### Task:
Each line of the listing that includes the string "size" is to be identified and copied.

### Extracted material:
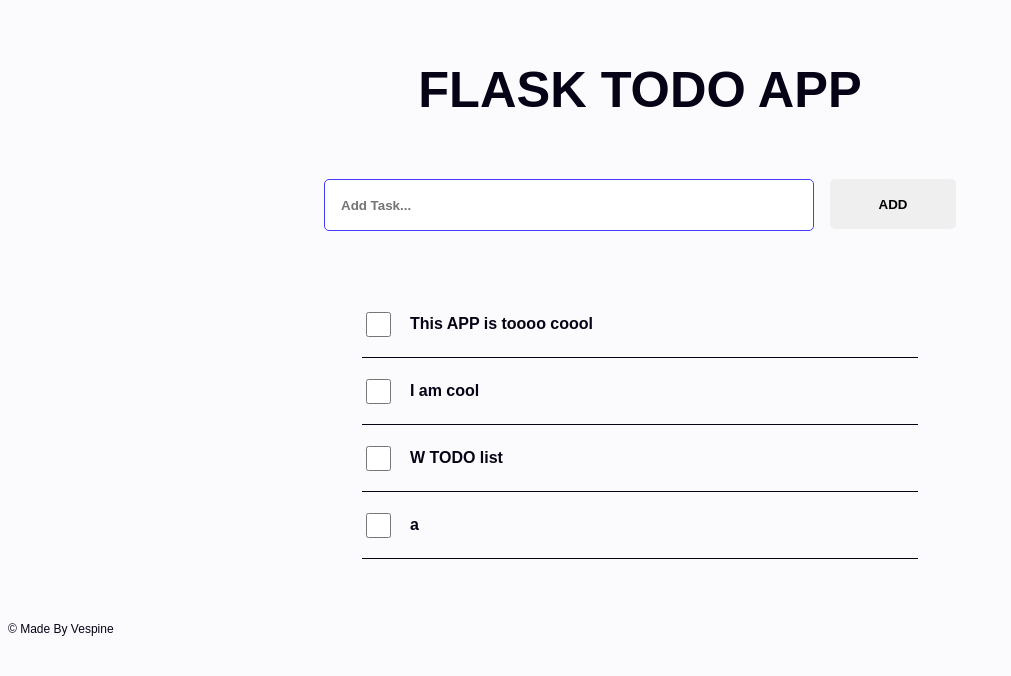
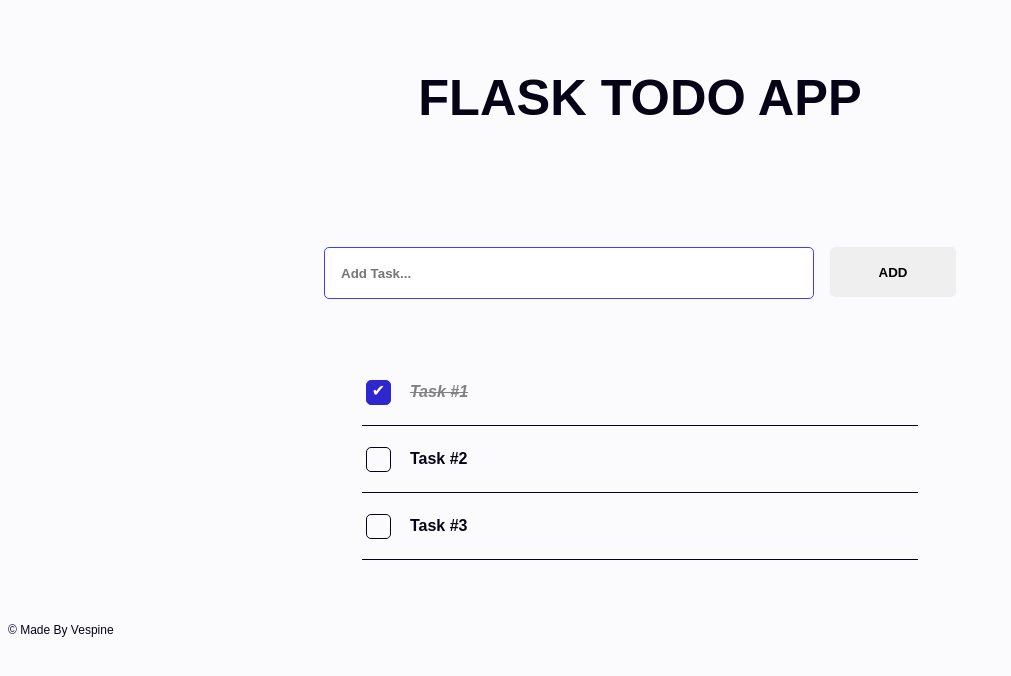
Before and after one commit to VespineSpring/FlaskTodoApp, a Flask app: page / in a window 1280 px wide. Shown: the top 676 px of the page, without its empty margins (0-1011 px from the left). Run offline with Flask 3, Linux system fonts and the light colour scheme.

Commit message:
Updated style.css and added status & id value in task.json

```diff
--- a/main.py
+++ b/main.py
@@ -1,5 +1,6 @@
 from flask import Flask, redirect, url_for, request, render_template
 import json
+import uuid
 import os
 
 
@@ -32,10 +33,16 @@ def save_task(task):
 
    initialize_task_file()
 
+   task_dict = {
+      "id": str(uuid.uuid4()),
+      "task": task,
+      "status": "incomplete"
+   }
+
    with open(TASK_FILE, "r") as file:
       data = json.load(file)
 
-   data.append(task)
+   data.append(task_dict)
 
    with open(TASK_FILE, "w") as file:
       json.dump(data, file, indent=4)
--- a/static/css/style.css
+++ b/static/css/style.css
@@ -13,6 +13,7 @@ body {
     font-weight: 400;
     background-color: var(--background);
     color: var(--text);
+    display: grid;
 }
 
 h1, h2, h3, h4, h5 {
@@ -85,6 +86,7 @@ small {font-size: 0.750rem;}
 }
 
 .tasks-wrapper .task-block .checkbox {
+    appearance: none;
     height: 25px;
     width: 25px;
     cursor: pointer;
@@ -92,6 +94,20 @@ small {font-size: 0.750rem;}
     border-radius: 5px;
 }
 
+.tasks-wrapper .task-block .checkbox:checked {
+    background-color: var(--primary);
+    border-color: var(--primary);
+    outline-color: var(--accent);
+}
+
+.tasks-wrapper .task-block .checkbox:checked::after {
+    content: '\2714';
+    color: white;
+    display: block;
+    text-align: center;
+    font-size: 16px;
+}
+
 .checkbox:checked + .task {
     color: grey;
     text-decoration: line-through;
--- a/tasks.json
+++ b/tasks.json
@@ -1,6 +1,17 @@
 [
-    "This APP is toooo coool",
-    "I am cool",
-    "W TODO list",
-    "a"
+    {
+        "id": "7caf278d-e8d5-4e34-881d-3c17818184be",
+        "task": "Task #1",
+        "status": "complete"
+    },
+    {
+        "id": "d750057d-ca8f-4daf-989b-1625701a591b",
+        "task": "Task #2",
+        "status": "incomplete"
+    },
+    {
+        "id": "34dac3c6-9b5a-4e98-87d8-5f65d62f82b1",
+        "task": "Task #3",
+        "status": "incomplete"
+    }
 ]
--- a/templates/index.html
+++ b/templates/index.html
@@ -18,10 +18,10 @@
             </form>
         </div>
         <div class="tasks-wrapper">
-            {% for task in tasks %}
+            {% for key in tasks %}
                 <div class="task-block">
-                    <input class="checkbox" type="checkbox">
-                    <p class="task">{{ task }}</p>
+                    <input class="checkbox" type="checkbox" {% if key.status == "complete" %} checked {% endif %}>
+                    <p class="task">{{ key.task }}</p>
                 </div>
             {% endfor %}
         </div>
```
Lines whose indentation alone changed are shown as unchanged.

### Result of this exercise:
@@ -85,6 +86,7 @@ small {font-size: 0.750rem;}
@@ -92,6 +94,20 @@ small {font-size: 0.750rem;}
+    font-size: 16px;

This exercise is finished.